§ **Data under study**:
BEGIN

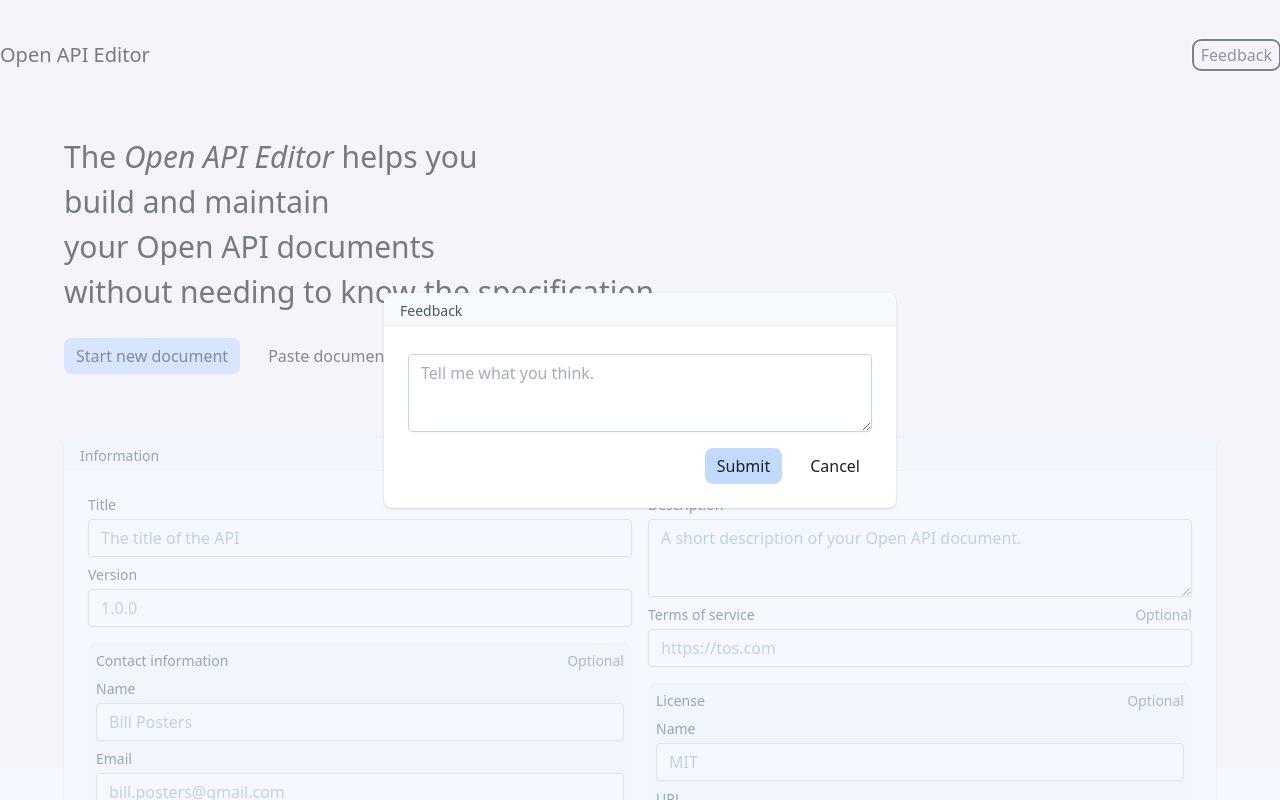
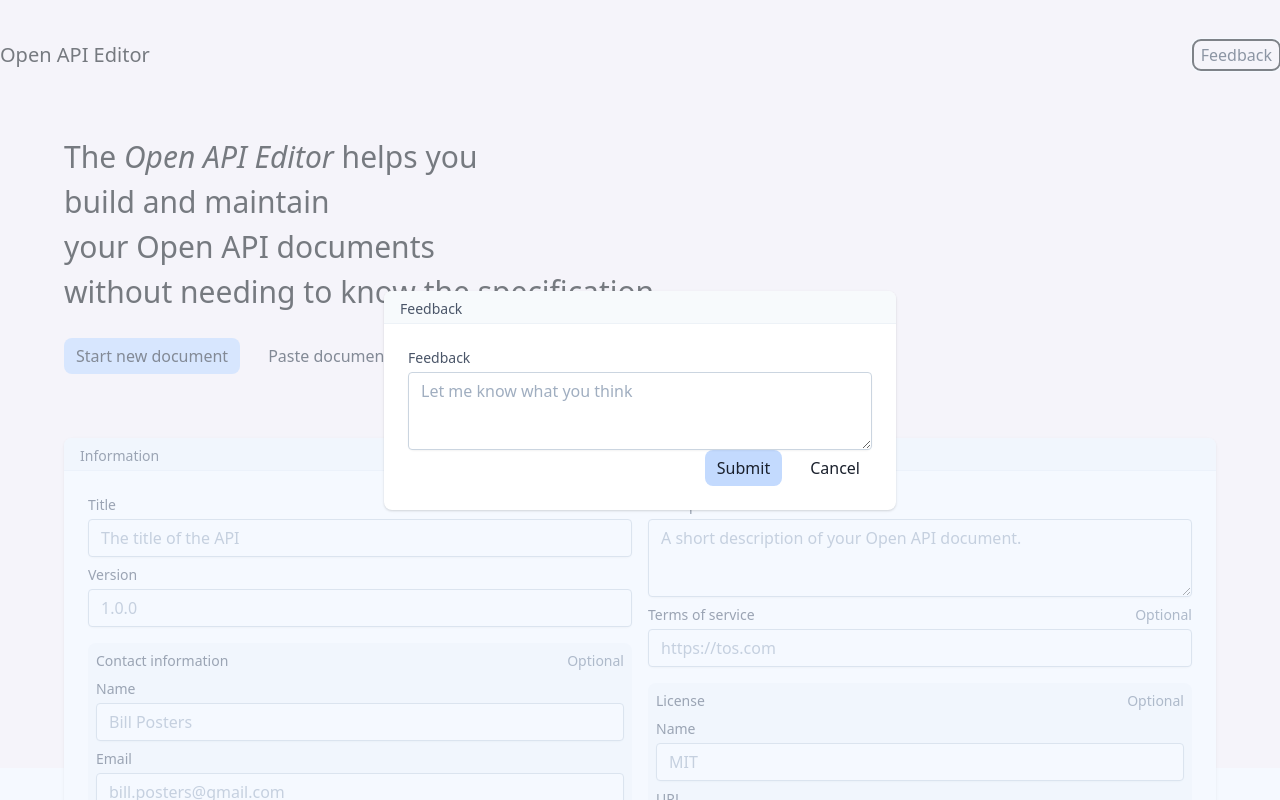
Before and after one commit to t-eckert/open-api-editor, a Vue app in the folder open-api-editor-ui/: page / in a window 1280 px wide. Both pictures are taken after a click on the button "Feedback". Shown: the top 800 px of the page. Built offline with nearby package versions, Linux system fonts and the light colour scheme.

Commit message:
Add feedback using Netlify forms

```diff
--- a/open-api-editor-ui/src/components/modals/Feedback.vue
+++ b/open-api-editor-ui/src/components/modals/Feedback.vue
@@ -8,16 +8,31 @@
       >
         <h2>Feedback</h2>
       </div>
-      <div class="p-4 sm:p-6">
-        <div class="mb-4">
-          <text-area
-            v-model:value="feedback"
-            placeholder="Tell me what you think."
+      <form
+        name="feedback"
+        method="POST"
+        data-netlify="true"
+        class="p-4 sm:p-6"
+      >
+        <div class="mb-1 w-full flex justify-between">
+          <label
+            for="feedback"
+            class="block text-sm font-medium leading-5 text-gray-700"
+            >Feedback</label
+          >
+        </div>
+        <div class="relative rounded-md shadow-sm">
+          <textarea
+            id="escapedLabel"
+            rows="3"
+            class="block appearance-none w-full bg-white border border-gray-400 hover:border-gray-500 px-3 py-2 rounded leading-tight focus:outline-none focus:shadow-outline"
+            placeholder="Let me know what you think"
+            aria-describedby=""
           />
         </div>
         <div class="flex justify-end">
           <button
-            @click="submit"
+            type="submit"
             class="mr-4 px-3 py-2 rounded-lg block font-medium leading-5 text-gray-900 bg-indigo-200 hover:bg-indigo-300"
           >
             Submit
@@ -29,28 +44,17 @@
             Cancel
           </button>
         </div>
-      </div>
+      </form>
     </div>
   </section>
 </template>
 
 <script lang="ts">
 import { defineComponent } from "vue";
-import TextArea from "@/components/inputs/TextArea.vue";
 import { ui } from "@/state";
 
 export default defineComponent({
-  name: "Information",
-
-  components: {
-    TextArea
-  },
-
-  data() {
-    return {
-      feeback: ""
-    };
-  },
+  name: "Feedback",
 
   methods: {
     submit(): void {
```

END

§ **What the exercise asks**:
When you reproduce the material, keep every word exact and leave each picture out.

§ **Result below**:
Before and after one commit to t-eckert/open-api-editor, a Vue app in the folder open-api-editor-ui/: page / in a window 1280 px wide. Both pictures are taken after a click on the button "Feedback". Shown: the top 800 px of the page. Built offline with nearby package versions, Linux system fonts and the light colour scheme.

Commit message:
Add feedback using Netlify forms

```diff
--- a/open-api-editor-ui/src/components/modals/Feedback.vue
+++ b/open-api-editor-ui/src/components/modals/Feedback.vue
@@ -8,16 +8,31 @@
       >
         <h2>Feedback</h2>
       </div>
-      <div class="p-4 sm:p-6">
-        <div class="mb-4">
-          <text-area
-            v-model:value="feedback"
-            placeholder="Tell me what you think."
+      <form
+        name="feedback"
+        method="POST"
+        data-netlify="true"
+        class="p-4 sm:p-6"
+      >
+        <div class="mb-1 w-full flex justify-between">
+          <label
+            for="feedback"
+            class="block text-sm font-medium leading-5 text-gray-700"
+            >Feedback</label
+          >
+        </div>
+        <div class="relative rounded-md shadow-sm">
+          <textarea
+            id="escapedLabel"
+            rows="3"
+            class="block appearance-none w-full bg-white border border-gray-400 hover:border-gray-500 px-3 py-2 rounded leading-tight focus:outline-none focus:shadow-outline"
+            placeholder="Let me know what you think"
+            aria-describedby=""
           />
         </div>
         <div class="flex justify-end">
           <button
-            @click="submit"
+            type="submit"
             class="mr-4 px-3 py-2 rounded-lg block font-medium leading-5 text-gray-900 bg-indigo-200 hover:bg-indigo-300"
           >
             Submit
@@ -29,28 +44,17 @@
             Cancel
           </button>
         </div>
-      </div>
+      </form>
     </div>
   </section>
 </template>
 
 <script lang="ts">
 import { defineComponent } from "vue";
-import TextArea from "@/components/inputs/TextArea.vue";
 import { ui } from "@/state";
 
 export default defineComponent({
-  name: "Information",
-
-  components: {
-    TextArea
-  },
-
-  data() {
-    return {
-      feeback: ""
-    };
-  },
+  name: "Feedback",
 
   methods: {
     submit(): void {
```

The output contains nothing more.